Since my last post, life has taken quite a turn! School is pretty amazing. In the past two weeks we have mastered perspective drawing, straight lines without straight edge, street furniture, plant representational techniques (actually, I wouldn’t say mastered…) We’re about to take a week-long field trip to Owens Valley– the amazing landscape that the City of Los Angeles notoriously raped for water in the California Water Wars.
I am fascinated by this whole story/place for multiple reasons. First and most obvious, water history in California is mind-boggling, and I have been completely captivated by this topic since watching Chinatown for the first time last year. This will be a significant part of the book I am working on. Which ties into my second fascination, which is that the terminus of the Los Angeles Aqueduct that runs across the state all the way from Owens Valley to LA is in Sylmar, very close to where I was living for the past year and a half. I didn’t actually know that that was what I was looking at as I drove by every day, but often I would hike East Canyon and see the massive Van Norman reservoir.
We watched this deeply disturbing documentary about California’s water in class (this is the first of 9 parts online):
My real fascination though is simply the remarkable diversity of ecological regions in California. On our fieldtrip we will get a first hand look at the results of such an environmental disaster as the Owens Valley desertification but also at the amazing geologic expressions that make it a very special place despite the horrible things humans did to it: the Owens Valley is the deepest valley in the Americas with 14k ft peaks on both sides and a 4k ft submersion of the valley floor.

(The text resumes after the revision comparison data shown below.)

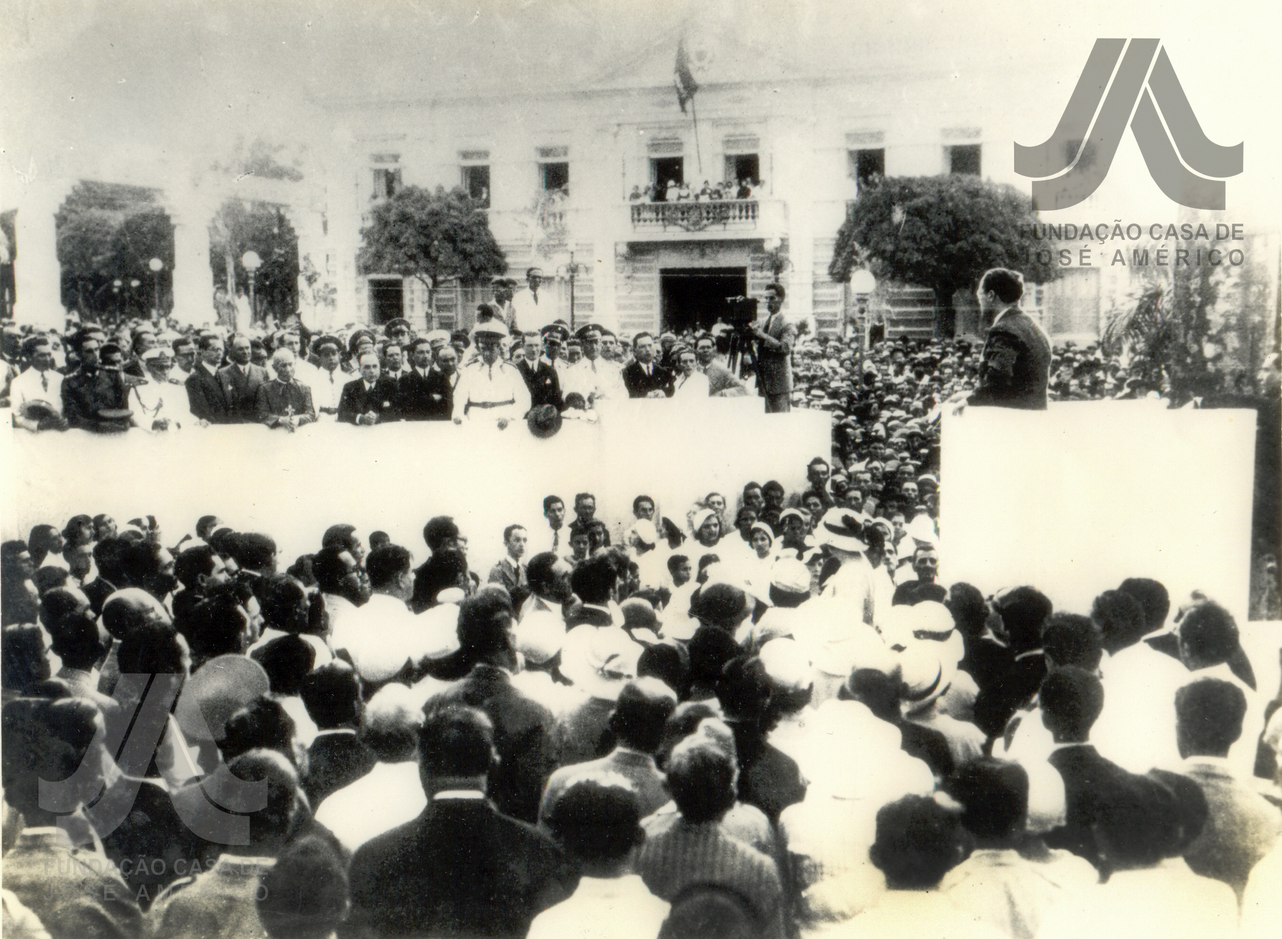
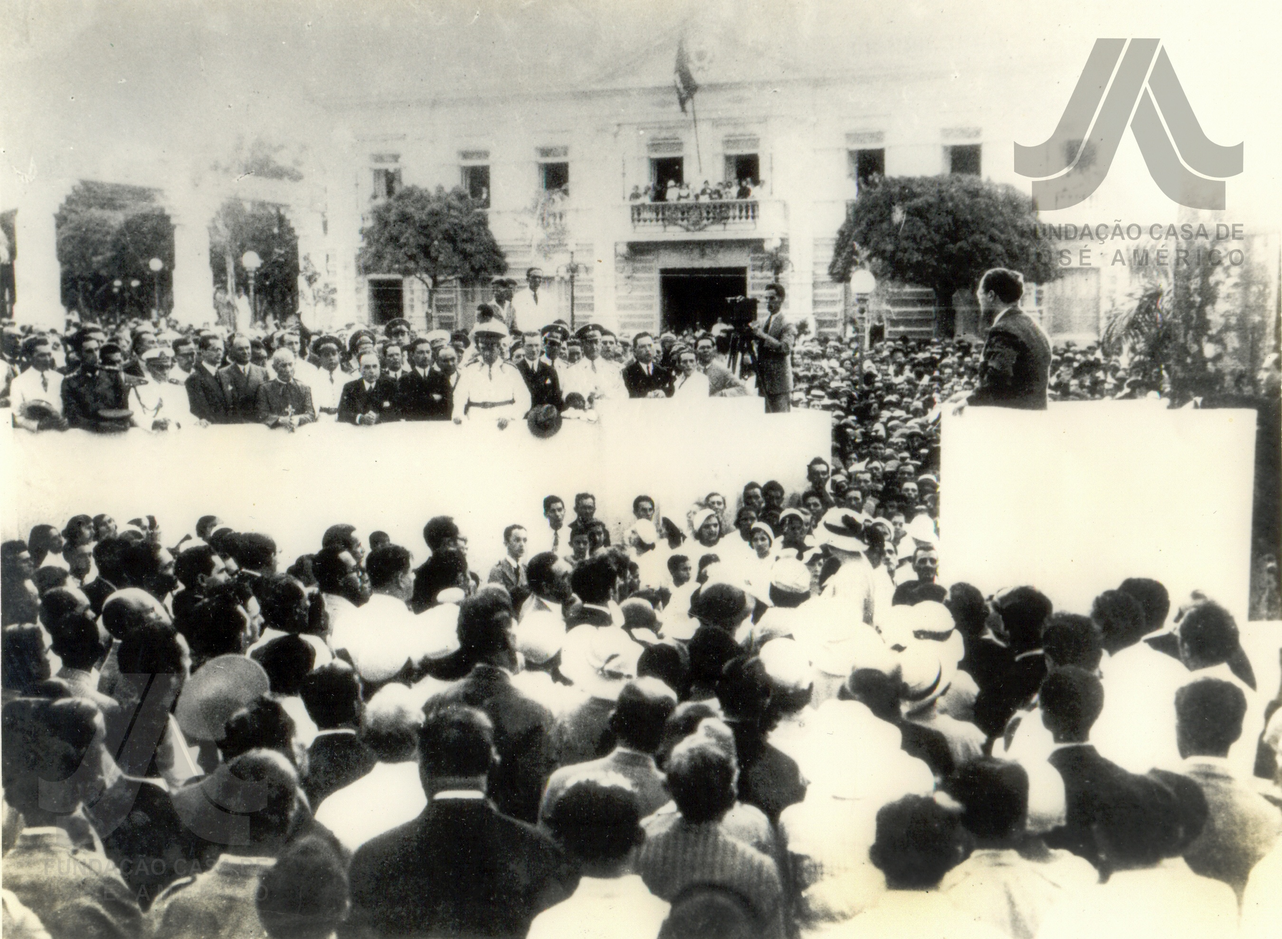
Troca de opacidade para 0.5

Changed region(s): [[0.7781, 0.0309, 0.9959, 0.2468], [0.0934, 0.7405, 0.1245, 0.8022], [0.8714, 0.2468, 0.9026, 0.2777]]

diff --git a/perfil/usuario.html b/perfil/usuario.html
@@ -138,6 +138,71 @@
       </div>
 
       <div class="section">
+        <h2 data-i18n="contentSubmission.title" id="blog_titulo_go">Submissão Para o Blog</h2>
+
+        <div class="upload-area">
+          <label for="blog_titulo" data-i18n="contentSubmission.titleLabel">Título:</label><br />
+          <input type="text" id="blog_titulo" placeholder="Digite o título do item" name="blog_titulo" /><br /><br />
+
+          <label data-i18n="contentSubmission.authorLabel">Autor(a):</label><br />
+          <div class="autores" id="blog_author-input-group">
+            <input type="text" id="blog_autorInput" placeholder="Digite o nome do autor" />
+            <button type="button" id="blog_addAuthorBtn">Adicionar Autor</button>
+            <ul id="blog_authorsList"></ul>
+          </div>        
+
+          <div class="file-upload" id="blog_fileDropProfileArea" onclick="document.getElementById('blog_fileUploadAutor').click()">
+            <p><strong data-i18n="contentSubmission.selectFile">Clique aqui para enviar uma foto de perfil do autor</strong><br /></p>
+            <input type="file" id="blog_fileUploadAutor" name="blog_fileUploadAutor" hidden />
+          </div><br />
+
+          <label for="blog_data" data-i18n="contentSubmission.dataLabel">Data:</label><br />
+          <input type="date" id="blog_data" class="custom-label" placeholder="Digite a data do item" name="blog_data" /><br />
+
+          <label for="blog_lattes" data-i18n="contentSubmission.lattesLabel">Link do Lattes:</label><br />
+          <input type="text" id="blog_lattes" placeholder="Digite o link do lattes do autor" name="blog_lattes" /><br /><br />
+
+          <label for="blog_descricao" data-i18n="contentSubmission.descricaoLabel">Descrição do Item:</label><br />
+          <input type="text" id="blog_descricao" placeholder="Digite a descrição do item" name="blog_descricao" /><br /><br />
+
+          <div class="file-upload" id="blog_fileDropBlogCoverArea" onclick="document.getElementById('blog_fileUploadCapa').click()">
+            <p><strong data-i18n="contentSubmission.selectFile">Clique aqui para selecionar uma capa para o blog</strong><br /></p>
+            <input type="file" id="blog_fileUploadCapa" name="blog_fileUploadCapa" hidden />
+          </div><br />
+
+          <label for="blog_fonte" data-i18n="contentSubmission.fonteLabel">Fonte do Item (origem):</label><br />
+          <input type="text" id="blog_fonte" placeholder="Digite a fonte do item" name="blog_fonte" /><br /><br />
+
+          <label for="blog_annotation" data-i18n="contentSubmission.annotationsLabel">Observações sobre o conteúdo:</label><br />
+          <input type="text" id="blog_annotation" placeholder="Digite Observações sobre o conteúdo" name="blog_annotation" /><br /><br />
+<!--
+                    <div class="editor-wrapper">
+            <div id="blog_toolbar">
+              <select class="ql-header">
+                <option value="1"></option>
+                <option value="2"></option>
+                <option selected></option>
+              </select>
+              <button class="ql-bold"></button>
+              <button class="ql-italic"></button>
+              <button class="ql-underline"></button>
+              <button class="ql-list" value="ordered"></button>
+              <button class="ql-list" value="bullet"></button>
+            </div>
+
+            <div id="blog_editor" class="editor-container"></div>
+          </div>
+
+          <div class="attachments" id="blog_attachments"></div>
+-->
+          <button id="submitContentBtn" data-i18n="contentSubmission.submitButton">Enviar Conteúdo</button>
+          
+
+
+        </div>
+      </div>
+
+      <div class="section">
         <div class="title-container">
           <h2 data-i18n="history.title">Minhas Contribuições</h2>
           <button id="table_extension_contribuicoes" class="table-expanded" style="margin-bottom:10px;">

There are volcanic craters, lakes, glaciers, desert, alpine forests, all within a few miles of eachother- 3 distinct biogeographic regions intersect here (Great Basin Desert, Mojave Desert, Sierra Nevada). Which illustrates just another reason why California is just the best place on earth.